Here’s a great example, as suggested to me just now by one of Mark Zuckerberg’s algorithms, which know I adore this ghastly self-hating twee monster called Rusglish.
At one of Chef Aram Mnatsakanov’s tiny empire of restaurants in Petersburg, Jérôme (don’t ask), you can order something called ban s rostbifom and ban s svininoi for brekkers.
It’s not the rostbif and svinina (“roast beef” and “pork”) that caught my eye. They’ve long been part of the great and mighty Russian language.
What caught me eye was the word ban (bun). Why were “Russia’s Jamie Oliver” (not my coinage) and Co. unable to condescend to the perfectly Russian, extremely ordinary, and utterly comprehensible word bulochka (“bun”) when writing up the menu?
Because that would have sounded too common. For €6.77 a pop Mnatsakanov’s diners expect something “fancier” (as Mum would have put it) than a plain old bulochka their babushkas could have baked for them out of the kindness of their lonely hearts.
Mnatskanov’s customers don’t want kindness. They want conspicuous consumption. And they want it labeled, at least partly, in English, even if that English is as supremely common and humble as “bun” (ban). TRR
Images courtesy of Jérôme
The topsy-turvy life and times of Alexei Zhuravlyov, Russian “lawmaker”:

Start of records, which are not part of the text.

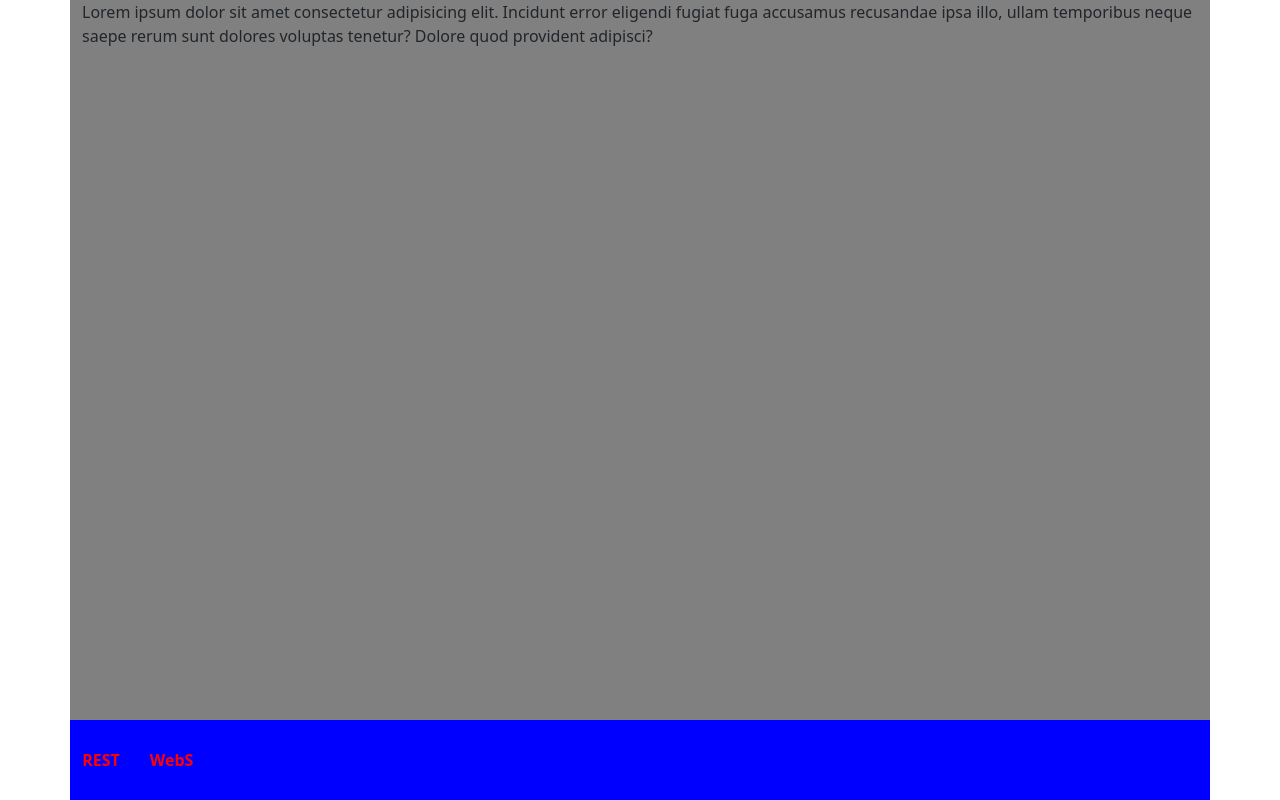
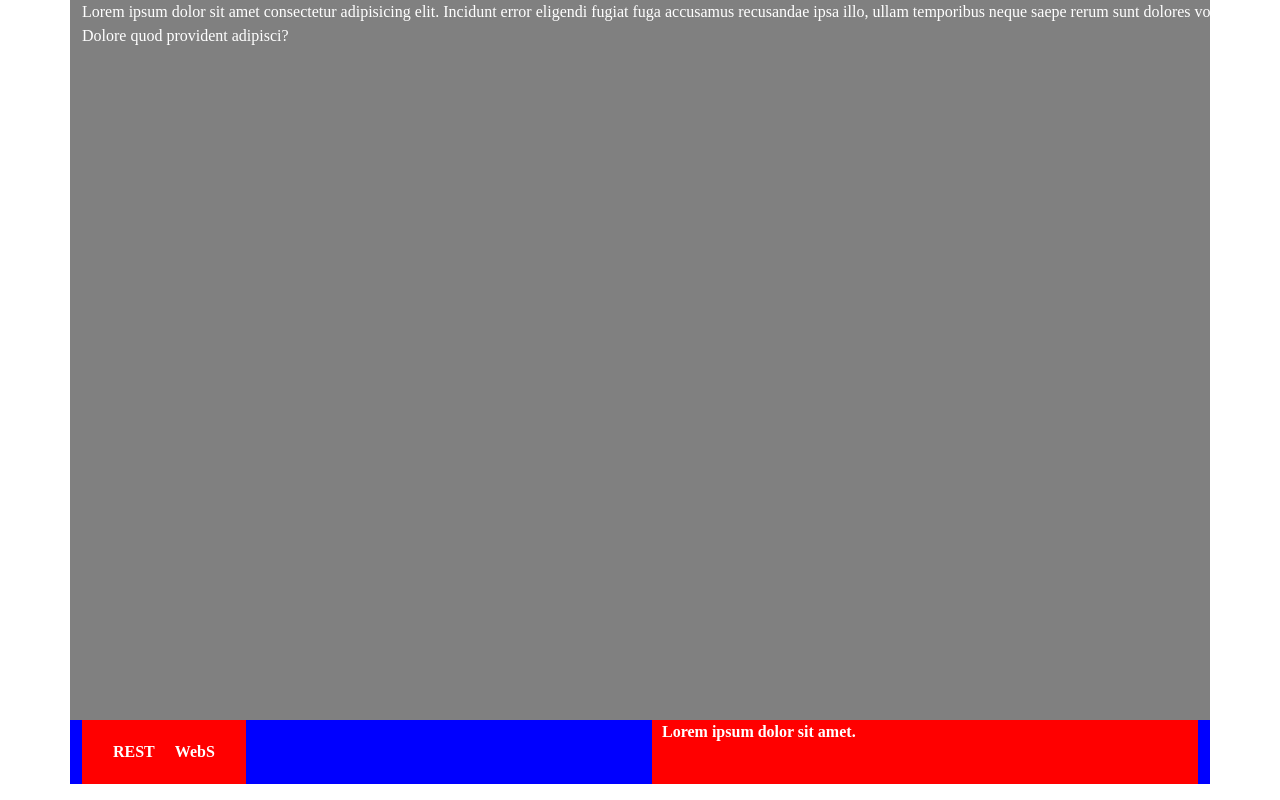
Before and after one commit to cmfraile/socket.io-chatFRONT, an Angular app: page / in a window 1280 px wide. Built offline with nearby package versions, Linux system fonts and the light colour scheme; no server answers.

Commit message:
checkpint que me esta fallando VSC

```diff
--- a/src/app/app.component.html
+++ b/src/app/app.component.html
@@ -1,8 +1,9 @@
-<div class="container contenido">
+<div class="container">
   <div class="row aplicacion"><div class="col">
     Lorem ipsum dolor sit amet consectetur adipisicing elit. Incidunt error eligendi fugiat fuga accusamus recusandae ipsa illo, ullam temporibus neque saepe rerum sunt dolores voluptas tenetur? Dolore quod provident adipisci?
   </div></div>
-  <div class="row pinlogin"><div class="col">
-    <app-ping></app-ping>
-  </div></div>
+  <div class="row pinglogin">
+    <div class="col"><app-ping></app-ping></div>
+    <div class="col"><app-userenter></app-userenter></div>
+  </div>
 </div>
--- a/src/app/app.component.sass
+++ b/src/app/app.component.sass
@@ -1,7 +1,12 @@
 .container
+    overflow: hidden
     .aplicacion
         min-height: 90vh
+        min-width: 100vw
         background-color: grey
-    .pinlogin
-        min-height: 10vh
+    .pinglogin
         background-color: blue
+        max-height: 8vh
+        min-height: 8vh
+        .col
+            min-width: 50%
--- a/src/app/app.module.ts
+++ b/src/app/app.module.ts
@@ -5,11 +5,13 @@ import { HttpClientModule } from '@angular/common/http';
 import { AppRoutingModule } from './app-routing.module';
 import { AppComponent } from './app.component';
 import { PingComponent } from './componentes/ping/ping.component';
+import { UserenterComponent } from './componentes/userenter/userenter.component';
 
 @NgModule({
   declarations: [
     AppComponent,
-    PingComponent
+    PingComponent,
+    UserenterComponent
   ],
   imports: [
     BrowserModule,
--- a/src/app/componentes/ping/ping.component.sass
+++ b/src/app/componentes/ping/ping.component.sass
@@ -1,17 +1,13 @@
 .ping
+    min-height: 100%
+    max-height: 100%
+    max-width: 30%
+    background-color: red
     display: flex
+    flex-direction: row
     justify-content: center
     align-items: center
-    flex-direction: row
     flex-wrap: nowrap
-    min-height: 100%
-    max-width: 10%
     p
+        margin: 0px 10px
         font-weight: 700
-        margin: 0px 15px
-    .wait
-        color: grey
-    .on
-        color: green
-    .off
-        color: red
--- /dev/null
+++ b/src/app/componentes/userenter/userenter.component.html
@@ -0,0 +1,3 @@
+<div class="userenter">
+    <p>Lorem ipsum dolor sit amet.</p>
+</div>
--- /dev/null
+++ b/src/app/componentes/userenter/userenter.component.sass
@@ -0,0 +1,9 @@
+.userenter
+    max-height: 100%
+    min-height: 100%
+    max-width: 100%
+    background-color: red
+    background-color: red
+    p
+        margin: 0px 10px
+        font-weight: 700
--- /dev/null
+++ b/src/app/componentes/userenter/userenter.component.ts
@@ -0,0 +1,15 @@
+import { Component, OnInit } from '@angular/core';
+
+@Component({
+  selector: 'app-userenter',
+  templateUrl: './userenter.component.html',
+  styleUrls: ['./userenter.component.sass']
+})
+export class UserenterComponent implements OnInit {
+
+  constructor() { }
+
+  ngOnInit(): void {
+  }
+
+}
--- a/src/styles.sass
+++ b/src/styles.sass
@@ -1 +1,15 @@
 /* You can add global styles to this file, and also import other style files */
+*
+    margin: 0
+    padding: 0
+    box-sizing: border-box
+    font-family: ubuntu
+    font-size: 16px
+    color: white
+.body
+    background: black
+    padding: 10px 0px
+    min-height: 100vh
+    min-width: 100vw
+.funado
+    display: none
```
Also changed, not shown: 1 other file (tests, documents, lock files or other folders).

MOSCOW, November 29 (RAPSI) – A Russian lawmaker said Thursday that the State Duma will throw its weight behind making sure that the Russian language is recognized as an official language of the EU. The drive could become a reality after changes to EU rules allowed citizens to propose adding languages as long as they could collect one million signatures, Defense committee member Alexei Zhuravlyov told a roundtable. Zhuravlyov said the signature-collection drive should not pose any problems as there were large Russian communities in the EU and that the initiative would be [supported] by a federal agency that promotes international cooperation. The proposal was first aired by Russian deputy Prime Minister Dmitry Rogozin.

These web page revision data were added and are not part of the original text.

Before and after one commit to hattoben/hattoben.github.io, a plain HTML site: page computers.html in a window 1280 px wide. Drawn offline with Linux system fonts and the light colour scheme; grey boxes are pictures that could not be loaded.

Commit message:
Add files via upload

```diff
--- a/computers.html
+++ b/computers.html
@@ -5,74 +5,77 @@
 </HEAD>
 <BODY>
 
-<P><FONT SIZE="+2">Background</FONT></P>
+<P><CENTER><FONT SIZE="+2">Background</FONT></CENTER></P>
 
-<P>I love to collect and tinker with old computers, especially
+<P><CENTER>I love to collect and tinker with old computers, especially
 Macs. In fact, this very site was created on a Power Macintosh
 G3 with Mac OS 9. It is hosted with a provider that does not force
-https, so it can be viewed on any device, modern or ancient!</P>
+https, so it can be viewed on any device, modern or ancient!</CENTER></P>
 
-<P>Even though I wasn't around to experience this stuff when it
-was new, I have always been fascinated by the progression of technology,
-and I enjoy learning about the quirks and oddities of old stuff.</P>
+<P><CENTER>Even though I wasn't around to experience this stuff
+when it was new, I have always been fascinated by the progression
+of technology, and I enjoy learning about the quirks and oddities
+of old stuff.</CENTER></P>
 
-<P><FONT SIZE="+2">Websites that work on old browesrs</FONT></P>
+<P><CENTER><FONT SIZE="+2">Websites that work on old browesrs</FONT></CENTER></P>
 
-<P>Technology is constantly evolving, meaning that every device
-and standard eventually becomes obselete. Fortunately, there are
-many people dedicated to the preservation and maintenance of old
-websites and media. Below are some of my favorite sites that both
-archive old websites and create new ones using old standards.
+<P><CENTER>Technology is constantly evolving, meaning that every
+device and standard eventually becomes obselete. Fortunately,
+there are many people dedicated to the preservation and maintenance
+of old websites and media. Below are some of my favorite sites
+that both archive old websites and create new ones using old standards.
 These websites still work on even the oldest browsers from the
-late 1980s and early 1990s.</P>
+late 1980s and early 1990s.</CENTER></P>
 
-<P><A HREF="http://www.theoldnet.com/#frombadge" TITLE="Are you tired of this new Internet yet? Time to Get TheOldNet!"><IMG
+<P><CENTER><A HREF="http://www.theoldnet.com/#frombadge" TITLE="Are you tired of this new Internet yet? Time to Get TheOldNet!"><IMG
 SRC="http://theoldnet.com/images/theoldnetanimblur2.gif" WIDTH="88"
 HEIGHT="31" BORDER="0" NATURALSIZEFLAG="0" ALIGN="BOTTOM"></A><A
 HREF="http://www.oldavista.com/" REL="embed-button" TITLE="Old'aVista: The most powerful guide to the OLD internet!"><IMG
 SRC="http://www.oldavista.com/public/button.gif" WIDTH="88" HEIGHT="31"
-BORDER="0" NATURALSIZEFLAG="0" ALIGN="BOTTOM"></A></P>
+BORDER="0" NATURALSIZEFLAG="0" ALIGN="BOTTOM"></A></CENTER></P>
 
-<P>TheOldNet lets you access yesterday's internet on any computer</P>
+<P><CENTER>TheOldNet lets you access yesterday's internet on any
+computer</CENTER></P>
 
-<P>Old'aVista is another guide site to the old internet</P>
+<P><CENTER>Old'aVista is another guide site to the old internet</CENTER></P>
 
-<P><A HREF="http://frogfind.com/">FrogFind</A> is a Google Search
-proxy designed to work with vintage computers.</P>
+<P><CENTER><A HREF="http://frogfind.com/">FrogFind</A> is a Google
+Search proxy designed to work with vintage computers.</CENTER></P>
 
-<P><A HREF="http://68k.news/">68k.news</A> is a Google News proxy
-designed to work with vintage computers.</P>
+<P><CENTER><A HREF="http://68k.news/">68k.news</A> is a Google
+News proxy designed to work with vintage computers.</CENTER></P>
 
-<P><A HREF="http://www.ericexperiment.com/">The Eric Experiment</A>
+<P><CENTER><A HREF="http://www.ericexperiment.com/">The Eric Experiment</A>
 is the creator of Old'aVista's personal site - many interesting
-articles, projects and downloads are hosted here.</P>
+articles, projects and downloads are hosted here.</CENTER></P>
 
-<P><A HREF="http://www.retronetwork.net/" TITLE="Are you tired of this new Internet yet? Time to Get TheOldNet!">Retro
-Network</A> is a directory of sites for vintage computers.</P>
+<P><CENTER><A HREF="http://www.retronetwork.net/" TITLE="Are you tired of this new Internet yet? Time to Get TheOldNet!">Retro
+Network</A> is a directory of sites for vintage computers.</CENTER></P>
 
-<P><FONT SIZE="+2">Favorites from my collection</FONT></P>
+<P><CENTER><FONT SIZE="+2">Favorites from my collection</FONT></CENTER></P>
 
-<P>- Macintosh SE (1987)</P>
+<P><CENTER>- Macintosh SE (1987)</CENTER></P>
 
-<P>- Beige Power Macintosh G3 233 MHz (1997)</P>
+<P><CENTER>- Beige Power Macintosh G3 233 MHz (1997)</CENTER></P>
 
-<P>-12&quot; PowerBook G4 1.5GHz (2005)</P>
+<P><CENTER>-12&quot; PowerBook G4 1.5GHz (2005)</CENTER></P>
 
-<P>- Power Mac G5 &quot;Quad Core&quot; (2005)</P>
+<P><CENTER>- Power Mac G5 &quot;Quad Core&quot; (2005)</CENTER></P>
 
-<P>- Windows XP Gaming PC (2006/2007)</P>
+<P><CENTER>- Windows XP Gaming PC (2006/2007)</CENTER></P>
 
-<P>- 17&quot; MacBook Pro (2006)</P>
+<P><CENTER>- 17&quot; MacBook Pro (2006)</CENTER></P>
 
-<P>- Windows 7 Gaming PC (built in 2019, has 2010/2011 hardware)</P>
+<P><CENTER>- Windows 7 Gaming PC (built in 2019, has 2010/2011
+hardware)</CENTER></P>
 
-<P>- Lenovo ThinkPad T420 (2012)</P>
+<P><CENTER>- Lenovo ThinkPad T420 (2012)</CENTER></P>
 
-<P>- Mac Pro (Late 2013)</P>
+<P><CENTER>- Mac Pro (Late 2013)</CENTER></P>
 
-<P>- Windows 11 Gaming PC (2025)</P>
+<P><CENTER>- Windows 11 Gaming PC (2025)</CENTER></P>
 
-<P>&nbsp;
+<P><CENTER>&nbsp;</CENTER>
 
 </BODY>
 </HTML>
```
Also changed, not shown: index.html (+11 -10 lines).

MOSCOW, October 19 (RIA Novosti) – A bill that proposes stripping gays with children of their parental rights, introduced by Russian lawmaker Alexei Zhuravlyov, has been withdrawn from the parliament, a spokesperson for the lawmaker said Saturday. “Yes, he has indeed withdrawn it,” spokesperson Sofia Cherepanova said, adding that the document would be later revised and again submitted to the Russian State Duma. She said that the author’s position on the matter “remains unchanged.” “Anyway, we are interested in passing the bill,” Cherepanova added. Zhuravlyov, a member of the ruling United Russia party, submitted the bill to the lower house of the Russian parliament in September. However, the proposal has not received any significant public backing.Between 5 and 7 percent of the Russian population are gay, a third of whom have children, Zhuravlyov’s bill claimed, citing unspecified experts. If true, between 2.3 million and 3.3 million Russians could possibly lose their children if the bill was passed.
Photo © RIA Novosti and Sergey Mamontov